What made Skins stand out in the U.K. has been preserved for American audiences. Some American teens and/or young adults will scream that some of the plots and events that unfold within the series are shock value fodder. However, you must peel the shock away to see Skins for what it is: a window into the eyes of the modern teenager; resembling a pearl enclosed in a dark, messy clam waiting to be discovered. The American cast is just as rambunctious as the U.K. crew, but they are also some of the most deep teenage characters to grace the small screen in a long time, not counting Degrassi, which is set in Canada. While I am a huge fan of Gossip Girl, 90210, The O.C., and other teen shows before those, I consider those shows ‘fantasy’ compared to the brutal honesty that is Skins.
In the American version set in Baltimore, Maryland, the kids are the American counterparts of the First Generation Skins cast with slight changes here and there. There is still Tony, Michelle, and Chris, who all maintained their first names while having their last names changed. Sid is now Stanley, Cassie is now Cadie, Jal is now Daisy, and so on. The most notable change is in the character of Tea, who is the American version of Maxxie. The attitudes of each character are all the same, but that doesn’t mean that they are a complete carbon copy of the original cast. The first episode is a direct remake of the U.K’s first outing as it retains almost everything from the drug dealer storyline to the drowning of the SUV at the end of the episode. There are slight differences throughout, which fans will quickly point out when they see the episode. Cadie isn’t as bipolar as Cassie was, but she’s still a pill popping fanatic and equally spaced at times. Tony is less cocky, but still smart. Nicholas Hoult’s Tony was very creepy with his somewhat soulless demeanor in Skins U.K.’s first season, but James Newman brings a somewhat new take to the Tony character. While Hoult’s Tony is the equivalent to shark, Newman’s Tony is like a panther or cobra, cool and calm until the moment presents itself to strike. It’s not that big of a difference, but at least there is a difference.
One character to look out for is the lesbian cheerleader Tea, who is portrayed by Sofia Black D’Elia. The most original character out of the entire cast, Tea’s inclusion helps create the diverging line from the U.K. series in terms of unique material for the show. If I say anymore, I could possibly ruin how much she rocks on the show.
After the premiere episode, the show takes off their training wheels and sets off on their own adventures. It’s great that while they aren’t trying to make a direct remake of the flagship series, the ingredients that have made Skins one of the must see shows of the U.K. are still intact and fresh than ever. The question now is if fans will feel the same way that I do. I can only say that I really hope that they can put aside their anger, because this is the closest thing average American teens will ever get to being represented on American television. That being said, there might be some opposition to that very depiction, because I never really experienced the wild parties the kids tend to end up at. Initially, I thought the UK kids were just more outrageous than American kids, but I’ve been told that is not the case. Seems that I missed that train growing up I suppose…

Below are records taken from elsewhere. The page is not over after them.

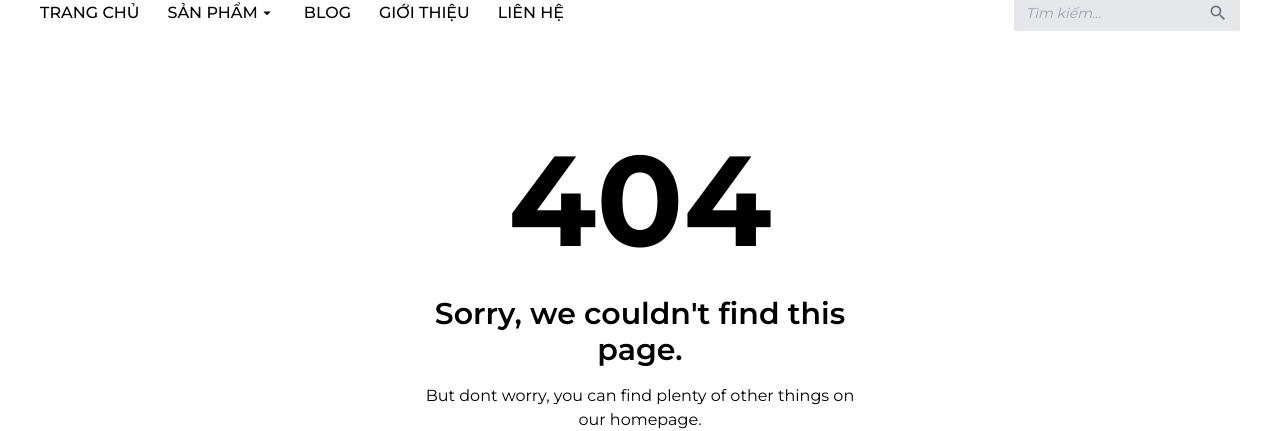
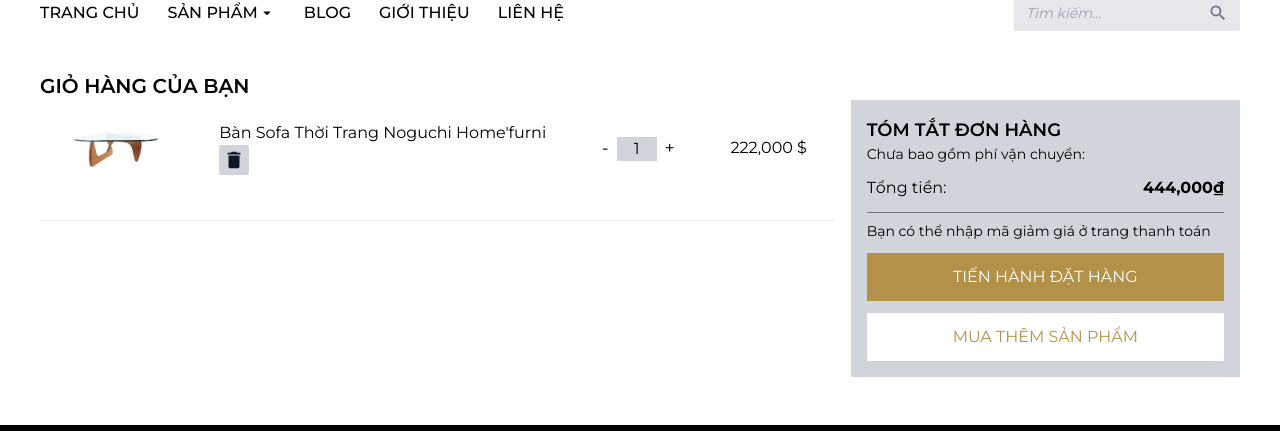
Before and after one commit to tietngocnhub1910120/nienluannganh, a React (Vite) app in the folder client/: page /cart in a window 1280 px wide. Shown: the part 128-559 px from the top of the page. Built offline with nearby package versions, Linux system fonts and the light colour scheme.

Commit message:
tao trang gio hang va thu tuc thanh toan

```diff
--- a/client/src/App.jsx
+++ b/client/src/App.jsx
@@ -4,6 +4,8 @@ import Footer from "./components/Footer";
 import Home from "./pages/Home";
 import NotFound from "./pages/NotFound";
 import Products from "./pages/Products";
+import Cart from "./pages/Cart";
+import Checkout from "./pages/Checkout";
 import ProductDetail from "./pages/ProductDetail";
 const App = () => {
   return (
@@ -14,6 +16,8 @@ const App = () => {
       <Routes>
         <Route path="/products/:productId" element={<ProductDetail />}></Route>
         <Route path="/products" element={<Products />}></Route>
+        <Route path="/cart/checkout" element={<Checkout />}></Route>
+        <Route path="/cart" element={<Cart />}></Route>
         <Route path="/" element={<Home />}></Route>
         <Route path="*" element={<NotFound />}></Route>
       </Routes>
--- /dev/null
+++ b/client/src/components/CheckoutForm.jsx
@@ -0,0 +1,62 @@
+const FormCheckout = () => {
+  return (
+    <form className="mt-10">
+      <h1 className="text-lg mb-4">Thông tin giao hàng</h1>
+      <input
+        type="text"
+        name="fullName"
+        placeholder="Họ và tên"
+        className="w-full px-2 py-3 outline-[#b49149] border rounded-md placeholder:text-gray-600 mb-3"
+      />
+      <div className="grid grid-cols-3 gap-3">
+        <input
+          type="email"
+          name="email"
+          placeholder="Email"
+          className="col-span-2 px-2 py-3 outline-[#b49149] border rounded-md placeholder:text-gray-600 mb-3"
+        />
+        <input
+          type="tel"
+          name="numberPhone"
+          placeholder="số điện thoại"
+          className="col-span-1 px-2 py-3 outline-[#b49149] border rounded-md placeholder:text-gray-600 mb-3"
+        />
+      </div>
+      <input
+        type="text"
+        name="address"
+        placeholder="Địa chỉ"
+        className="w-full px-2 py-3 outline-[#b49149] border rounded-md placeholder:text-gray-600 mb-3"
+      />
+      <div className="grid grid-cols-2 gap-3 mb-3">
+        <select
+          name="city"
+          className="px-2 py-3 border rounded-md text-gray-600"
+        >
+          <option value="soctrang">Soc Trang</option>
+        </select>
+        <select
+          name="city"
+          className="px-2 py-3 border rounded-md text-gray-600"
+        >
+          <option value="soctrang">Soc Trang</option>
+        </select>
+        <select
+          name="city"
+          className="px-2 py-3 border rounded-md text-gray-600"
+        >
+          <option value="soctrang">Soc Trang</option>
+        </select>
+      </div>
+      <textarea
+        name="note"
+        id=""
+        rows="5"
+        placeholder="Ghi chú"
+        className="w-full px-2 py-3 outline-[#b49149] border rounded-md placeholder:text-gray-600 mb-3"
+      ></textarea>
+    </form>
+  );
+};
+
+export default FormCheckout;
--- a/client/src/components/Header.jsx
+++ b/client/src/components/Header.jsx
@@ -15,7 +15,9 @@ const Header = () => {
       <div className="header__top flex justify-between items-center h-28">
         <div className="header__logo">
           <Link to="/">
-            <img src={logo} alt="logo" />
+            <figure>
+              <img src={logo} alt="logo" />
+            </figure>
           </Link>
         </div>
 
@@ -83,9 +85,11 @@ const Header = () => {
                 <span className="cart__price">$300000</span>
               </div>
               <div className="cart__controls flex justify-between mb-4 mx-3">
-                <span className="cart__view py-1 text-sm cursor-pointer bg-white drop-shadow-[4px_4px_rgba(0,0,0,0.50)] px-4 border-2 border-black  duration-200 ease-linear hover:bg-[#B49149] hover:text-white hover:drop-shadow-[3px_3px_rgba(0,0,0,0.50)]">
-                  XEM GIỎ HÀNG
-                </span>
+                <Link to={"/cart"}>
+                  <span className="cart__view py-1 text-sm cursor-pointer bg-white drop-shadow-[4px_4px_rgba(0,0,0,0.50)] px-4 border-2 border-black  duration-200 ease-linear hover:bg-[#B49149] hover:text-white hover:drop-shadow-[3px_3px_rgba(0,0,0,0.50)]">
+                    XEM GIỎ HÀNG
+                  </span>
+                </Link>
                 <span className="cart__payment py-1 text-sm cursor-pointer bg-white drop-shadow-[4px_4px_rgba(0,0,0,0.50)] px-4 border-2 border-black duration-200 ease-linear hover:bg-[#B49149] hover:text-white hover:drop-shadow-[3px_3px_rgba(0,0,0,0.50)]">
                   THANH TOÁN
                 </span>
--- /dev/null
+++ b/client/src/pages/Cart.jsx
@@ -0,0 +1,74 @@
+import srcProduct1 from "../assets/upload_1aa6f23a22d74fa88509f30ff89740b1_large.webp";
+import { MdDelete } from "react-icons/md";
+import { useState, useEffect } from "react";
+import { Link } from "react-router-dom";
+const Cart = () => {
+  const [quantity, setQuantity] = useState(1);
+  const handleIncrement = () => {
+    setQuantity(quantity + 1);
+  };
+  const handleReduced = () => {
+    setQuantity(quantity - 1);
+  };
+  return (
+    <section className="app__container">
+      <h1 className="font-semibold text-xl mt-8">GIỎ HÀNG CỦA BẠN</h1>
+      <div className="grid grid-cols-3 gap-4">
+        <ul className="col-span-2">
+          <li className="pb-6 border-b flex items-center justify-around">
+            <figure className="w-24">
+              <img src={srcProduct1} alt="anh" />
+            </figure>
+            <div>
+              <span>Bàn Sofa Thời Trang Noguchi Home'furni</span>
+              <MdDelete className="block bg-gray-300 p-1 rounded-sm text-3xl cursor-pointer text-gray-900" />
+            </div>
+            <div>
+              <span className="text-lg cursor-pointer" onClick={handleReduced}>
+                -
+              </span>
+              <input
+                className="w-10 bg-gray-300 text-center mx-2 outline-none"
+                type="text"
+                name="quantity"
+                value={quantity}
+                readOnly
+              />
+              <span
+                className="text-lg cursor-pointer"
+                onClick={handleIncrement}
+              >
+                +
+              </span>
+            </div>
+            <span>222,000 $</span>
+          </li>
+        </ul>
+        <div className="col-span-1">
+          <div className="p-4 bg-gray-300">
+            <h2 className="font-semibold text-lg">TÓM TẮT ĐƠN HÀNG</h2>
+            <p className="text-sm">Chưa bao gồm phí vận chuyển:</p>
+            <div className="border-b border-gray-500 flex justify-between py-3">
+              <span>Tổng tiền:</span>{" "}
+              <span className="font-bold">444,000₫</span>
+            </div>
+            <p className="mt-2 text-sm">
+              Bạn có thể nhập mã giảm giá ở trang thanh toán
+            </p>
+            <Link to={"/cart/checkout"}>
+              <button className="mt-3 w-full py-3 bg-primary text-white hover:bg-hover">
+                TIẾN HÀNH ĐẶT HÀNG
+              </button>
+            </Link>
+
+            <button className="mt-3 w-full py-3 bg-white text-primary">
+              MUA THÊM SẢN PHẨM
+            </button>
+          </div>
+        </div>
+      </div>
+    </section>
+  );
+};
+
+export default Cart;
--- /dev/null
+++ b/client/src/pages/Checkout.jsx
@@ -0,0 +1,15 @@
+import FormCheckout from "../components/CheckoutForm";
+const Checkout = () => {
+  return (
+    <div className="app__container">
+      <section className="grid grid-cols-5 gap-2">
+        <div className="col-span-3">
+          <FormCheckout />
+        </div>
+        <div className="col-span-2">recode</div>
+      </section>
+    </div>
+  );
+};
+
+export default Checkout;
```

So rest well Skins fans, because the show is in great hands over at MTV. Besides, the network airs Jersey Shore and The Hard Times of RJ Berger so if those raunch fests can stay on the air, then Skins should have no problem maintaining their image of top class debauchery which they can only do.
Expect a lot of coverage for this show from here on out, starting with character bios culminating to the series premiere on January 17th @10/9c. Let the good times roll.
Here’s the extended trailer for the series: